In an article written by Gaia Pianigiani and Jack Ewing of the New York Times News Service, in the banking world, banking was invented by the Italians and at present the world’s oldest bank is Banca Monte dei Paschi di Siena. The bank was founded in 1472 during the Renaissance period. The central Italian bank goes by the name of Monte die Paschi and its name will likely live on bank branches, but the head office and control is going elsewhere. In 2008, the bank wanted to be among the largest banks in Italy and (likely with the approval of the Italian government) bought a competitor to become number 3 after Intesa Sanpaolo and UniCredit. The merger did not create greater profits but losses and there has been a number reorganizations, but none has worked as the Italian economy is not so good.
The bank is not on life support, but now days Central Banks and the European Central Bank ran a stress test on the bank if a recession happened, what would happen to the bank’s capital? The result was if a severe recession happened the bank’s capital would be close to zero. The bank would need E 2.5 billion or E 2.9 billion in fresh capital to survive. Therefore the solution is to merge the bank with another one and the Milan based UniCredit is the the preferred choice. If that happens and it likely will, the oldest bank in Europe will be Berenberg Bank of Hamburg, Germany founded in 1590.
The headquarters of the bank has 5,000 people and many of them would lose their jobs or need to take ones in Milan, not Siena.
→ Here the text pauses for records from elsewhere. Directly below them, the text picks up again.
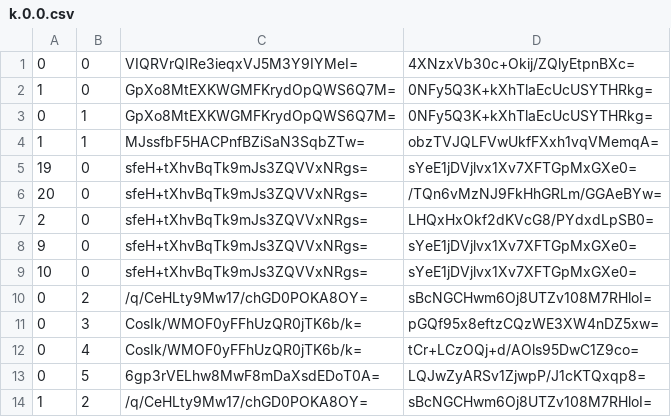
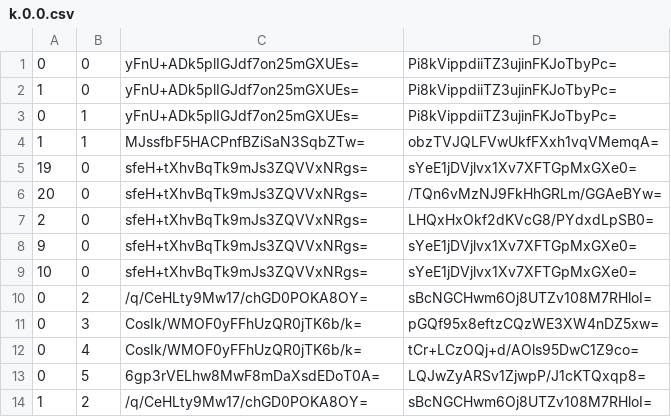
Before and after one commit to Sneezry/mcmapweb, a CSV file: tiles/zoom.-1/metadata/k.0.0.csv, drawn as a sheet.

```diff
--- a/tiles/zoom.-1/metadata/k.0.0.csv
+++ b/tiles/zoom.-1/metadata/k.0.0.csv
@@ -1,4 +1,4 @@
-0,0,VIQRVrQIRe3ieqxVJ5M3Y9IYMeI=,4XNzxVb30c+Okij/ZQlyEtpnBXc=
-1,0,GpXo8MtEXKWGMFKrydOpQWS6Q7M=,0NFy5Q3K+kXhTlaEcUcUSYTHRkg=
-0,1,GpXo8MtEXKWGMFKrydOpQWS6Q7M=,0NFy5Q3K+kXhTlaEcUcUSYTHRkg=
+0,0,yFnU+ADk5plIGJdf7on25mGXUEs=,Pi8kVippdiiTZ3ujinFKJoTbyPc=
+1,0,yFnU+ADk5plIGJdf7on25mGXUEs=,Pi8kVippdiiTZ3ujinFKJoTbyPc=
+0,1,yFnU+ADk5plIGJdf7on25mGXUEs=,Pi8kVippdiiTZ3ujinFKJoTbyPc=
 1,1,MJssfbF5HACPnfBZiSaN3SqbZTw=,obzTVJQLFVwUkfFXxh1vqVMemqA=
```
Also changed, not shown: tiles/zoom.-2/metadata/k.0.0.csv, tiles/zoom.-3/metadata/k.0.0.csv, 15 other files.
The bank has traditionally been a significant part of the community its community foundation supports multi community activities which is a reason why many people in the area bank with the Monte dei Paschi.
Linking to dividend paying stocks, as an investor you buy a stock because it is profitable and pays the dividend and over the years of collecting dividends and the value of the shares going up, you have an attachment to it. Ideally you can hold onto the company for years and that is a good thing because your total investment return over the years has increased. However all companies go through growth and decline and it is very hard to sell the shares for the decline, wait and then buy back when it is doing well again. Having said that even if you own the company for years, you should always be looking for alternatives even if you do nothing, so if dividends are threatened to be cut you can deploy your capital elsewhere.
There are more questions than answers, till the next time – to raising questions.